As you can see, the WCT is a simple way of establishing a baseline of work capacity through scoring. However, it’s important to keep in mind that the subjective elements of the test are important, as well. For example, the test helps detect mobility and stabilty issues present with certain clients, while also giving you the ability to see how well people follow directions.
These observational examples can give a coach valuable insight into what makes a trainee tick. When we couple the subjective elements with the objective data it often leads to a meaningful dialogue between the coach and client. So, although this test was initially designed as a baseline fitness test, it can easily transition to a screening tool.
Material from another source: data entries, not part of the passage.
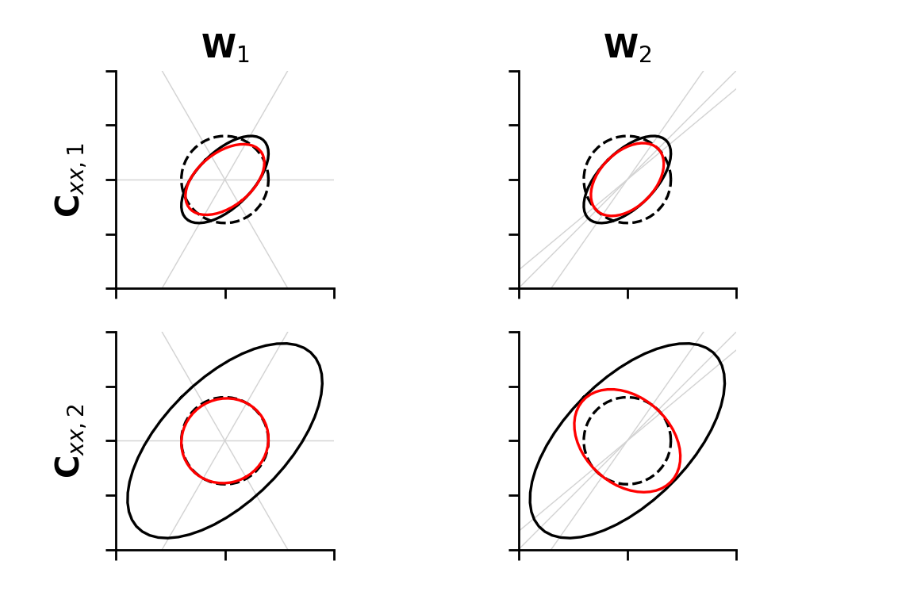
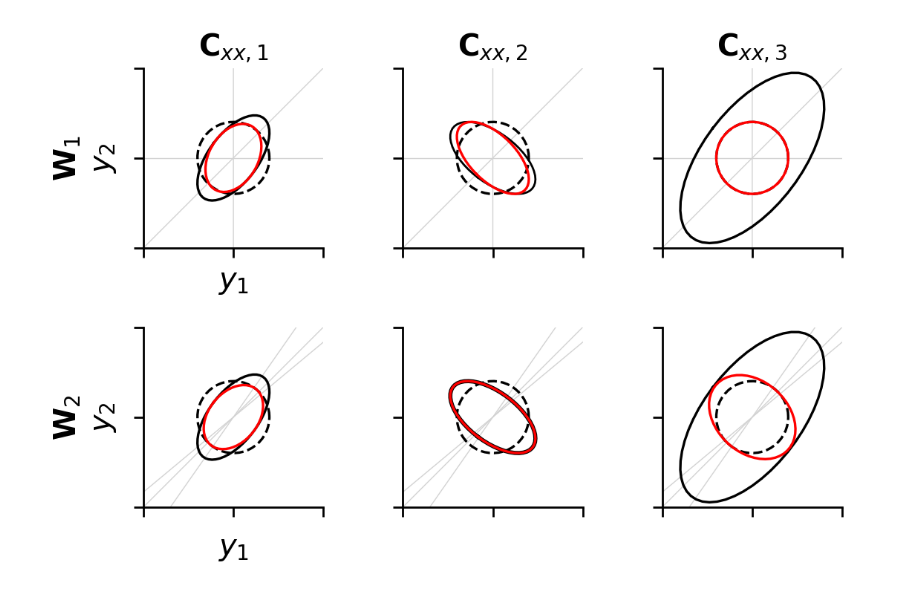
Before and after one commit to lyndond/frame_whitening, a Jupyter notebook: figures_new/nonnegative.ipynb, the cells around one changed output. Drawn from its saved outputs; the diff is of its cells as text; code cells hidden in the pictures.

```diff
--- a/figures_new/nonnegative.ipynb
+++ b/figures_new/nonnegative.ipynb
@@ -10,71 +13,88 @@ import frame_whitening.simulation_new as sim
 # %%
 I = np.eye(2)
 
-W = fw.get_mercedes_frame()
-W = fw.normalize_frame(W)
+Q = fw.rot2(np.pi/2)
+sigma_x = 1
+sigma_y = 1.4
+sigma_xy = 0.7
+Cxx1 = np.array([[sigma_x, sigma_xy], [sigma_xy, sigma_y]])
 
-Cxx0 = np.array([[1, 0.6], [0.6, 1]])
-Cxx1 = Cxx0 * 5
+Cxx  = [Cxx1, Q@Cxx1@Q.T, Cxx1*4]
 
-W0 = fw.get_mercedes_frame()
-W0 = fw.normalize_frame(W0)
 
-W1 = np.array([[1, .7, 1.2], [1, 1, 1]])
-W1 = fw.normalize_frame(W1)
+W1 = fw.normalize_frame(np.array([[0+.00001, 1, 1],[1, 1, 0]]))
+
+W2 = np.array([[1, .7, 1.2], [1, 1, 1]])
+W2 = fw.normalize_frame(W2)
+
+W = [W1, W2]
 
 def get_m(W, g):
     return np.linalg.inv(I + W @ np.diag(g) @ W.T)
 
-def whiten(Cxx, W):
+def whiten(Cxx, W, clamp):
     Lxx = np.linalg.cholesky(Cxx)
-    g, _, _, _ = sim.simulate([Lxx], W, 0, 10000, 5E-3, None, online=False, clamp=True)
+    g, _, _, _ = sim.simulate([Lxx], W, 0, 10000, 5E-3, None, online=False, clamp=clamp)
     g = g.squeeze()
     M = get_m(W, g)
     return M @ Cxx @ M.T
 
 def plot_frame_axes2d(W, ax, colors=None, lim=5):
     if colors is None:
         colors = ["k"] * W.shape[1]
     else:
         assert len(colors) == W.shape[1]
 
     x = np.linspace(-lim, lim, 10)
     for i in range(W.shape[1]):
         ax.plot(x, (W[1, i] / W[0, i]) * x,  "-", lw=.5, color="lightgrey", zorder=-1)
 
 with sns.plotting_context("paper", font_scale=1.5):
-    fig, ax = plt.subplots(2, 2, sharey="all", sharex="all", dpi=200)
+    fig, ax = plt.subplots(2, 3, sharey="all", sharex="all", dpi=200)
     fwplt.plot_ellipse(I, n_pts=50, ax=ax[0,0], color="k", linestyle="--")
-    fwplt.plot_ellipse(Cxx0, n_pts=50, ax=ax[0,0], color="k")
-    fwplt.plot_ellipse(whiten(Cxx0, W0), n_pts=50, ax=ax[0,0], color="r")
-    plot_frame_axes2d(W0, ax[0,0])
+    fwplt.plot_ellipse(Cxx[0], n_pts=50, ax=ax[0,0], color="k")
+    fwplt.plot_ellipse(whiten(Cxx[0], W[0], True), n_pts=50, ax=ax[0,0], color="r")
+    plot_frame_axes2d(W[0], ax[0,0])
 
     fwplt.plot_ellipse(I, n_pts=50, ax=ax[0,1], color="k", linestyle="--")
-    fwplt.plot_ellipse(Cxx0, n_pts=50, ax=ax[0,1], color="k")
-    fwplt.plot_ellipse(whiten(Cxx0, W1), n_pts=50, ax=ax[0,1], color="r")
-    plot_frame_axes2d(W1, ax[0,1])
+    fwplt.plot_ellipse(Cxx[1], n_pts=50, ax=ax[0,1], color="k", lw=1)
+    fwplt.plot_ellipse(whiten(Cxx[1], W[0], True), n_pts=50, ax=ax[0,1], color="r")
+    plot_frame_axes2d(W[0], ax[0,1])
+
+    fwplt.plot_ellipse(I, n_pts=50, ax=ax[0,2], color="k", linestyle="--")
+    fwplt.plot_ellipse(Cxx[2], n_pts=50, ax=ax[0,2], color="k")
+    fwplt.plot_ellipse(whiten(Cxx[2], W[0], True), n_pts=50, ax=ax[0,2], color="r")
+    plot_frame_axes2d(W[0], ax[0,2])
 
     fwplt.plot_ellipse(I, n_pts=50, ax=ax[1,0], color="k", linestyle="--")
-    fwplt.plot_ellipse(Cxx1, n_pts=50, ax=ax[1,0], color="k")
-    fwplt.plot_ellipse(whiten(Cxx1, W0), n_pts=50, ax=ax[1,0], color="r")
-    plot_frame_axes2d(W0, ax[1,0])
+    fwplt.plot_ellipse(Cxx[0], n_pts=50, ax=ax[1,0], color="k")
+    fwplt.plot_ellipse(whiten(Cxx[0], W[1], True), n_pts=50, ax=ax[1,0], color="r")
+    plot_frame_axes2d(W[1], ax[1,0])
 
     fwplt.plot_ellipse(I, n_pts=50, ax=ax[1,1], color="k", linestyle="--")
-    fwplt.plot_ellipse(Cxx1, n_pts=50, ax=ax[1,1], color="k")
-    fwplt.plot_ellipse(whiten(Cxx1, W1), n_pts=50, ax=ax[1,1], color="r")
-    plot_frame_axes2d(W1, ax[1,1])
+    fwplt.plot_ellipse(Cxx[1], n_pts=50, ax=ax[1,1], color="k", lw=2)
+    fwplt.plot_ellipse(whiten(Cxx[1], W[1], True), n_pts=50, ax=ax[1,1], color="r")
+    plot_frame_axes2d(W[1], ax[1,1])
+
+    fwplt.plot_ellipse(I, n_pts=50, ax=ax[1,2], color="k", linestyle="--")
+    fwplt.plot_ellipse(Cxx[2], n_pts=50, ax=ax[1,2], color="k")
+    fwplt.plot_ellipse(whiten(Cxx[2], W[1], True), n_pts=50, ax=ax[1,2], color="r")
+    plot_frame_axes2d(W[1], ax[1,2])
 
     ax[0,0].axis("square")
-
     ax[0,1].axis("square")
     ax[1,0].axis("square")
     ax[1,1].axis("square")
+    ax[0,2].axis("square")
+    ax[1,2].axis("square")
 
-    ax[0,0].set(xlim=(-5, 5), ylim=(-5, 5), xticklabels=[], yticklabels=[],
-    title=r"${\bf W}_1$", ylabel=r"${\bf C}_{xx,1}$")
-    ax[0,1].set(title=r"${\bf W}_2$")
-    ax[1,0].set(ylabel=r"${\bf C}_{xx,2}$")
-
+    ax[0,0].set(xlim=(-5, 5), ylim=(-5, 5), yticks=(-5, 0, 5), xticks=(-5, 0, 5),
+    xticklabels=[], yticklabels=[], ylabel=r"${\bf W}_1$" "\n" r"$y_2$",
+    title=r"${\bf C}_{xx,1}$", xlabel=r"$y_1$")
+    ax[1,0].set(ylabel=r"${\bf W}_2$" "\n" r"$y_2$", xlabel=r"$y_1$")
+    ax[0,1].set(title=r"${\bf C}_{xx,2}$")
+    ax[0,2].set(title=r"${\bf C}_{xx,3}$")
+    fig.tight_layout()
     sns.despine()
 # %% [output]
-[figure, old version]
+[figure, new version]
```
Also changed, not shown: parts of 2 cells of this notebook.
It’s important to keep in mind that when using the WCT as a screening tool there is a pass/fail standard of five reps. Many of you may think five reps in five minutes is absurdly easy, but I’ve seen people fail to achieve this standard countless times. Individuals who are unable to meet this objective are often severly deconditioned and/or obese and should not be placed in a group training enviorment.
Ultimately, there is no perfect test to measure a person’s overall fitness. However, the WCT offers a solid compromise on many fronts and it’s holistic nature gives the astute trainer an effective testing tool. At the end of the day, every trainee needs to know where they are in terms of overall fitness and the WCT helps us validate the efficacy of our training regimin with pre- and post- testing.
So, if you think you’re up to it, give the WCT a shot. I think you’ll find it an invaluable way to gauge your progress on your fitness journey or that of your clients on theirs. If you try it, post your score to the comments below.
Photo 1 courtesy of CrossFit Empirical.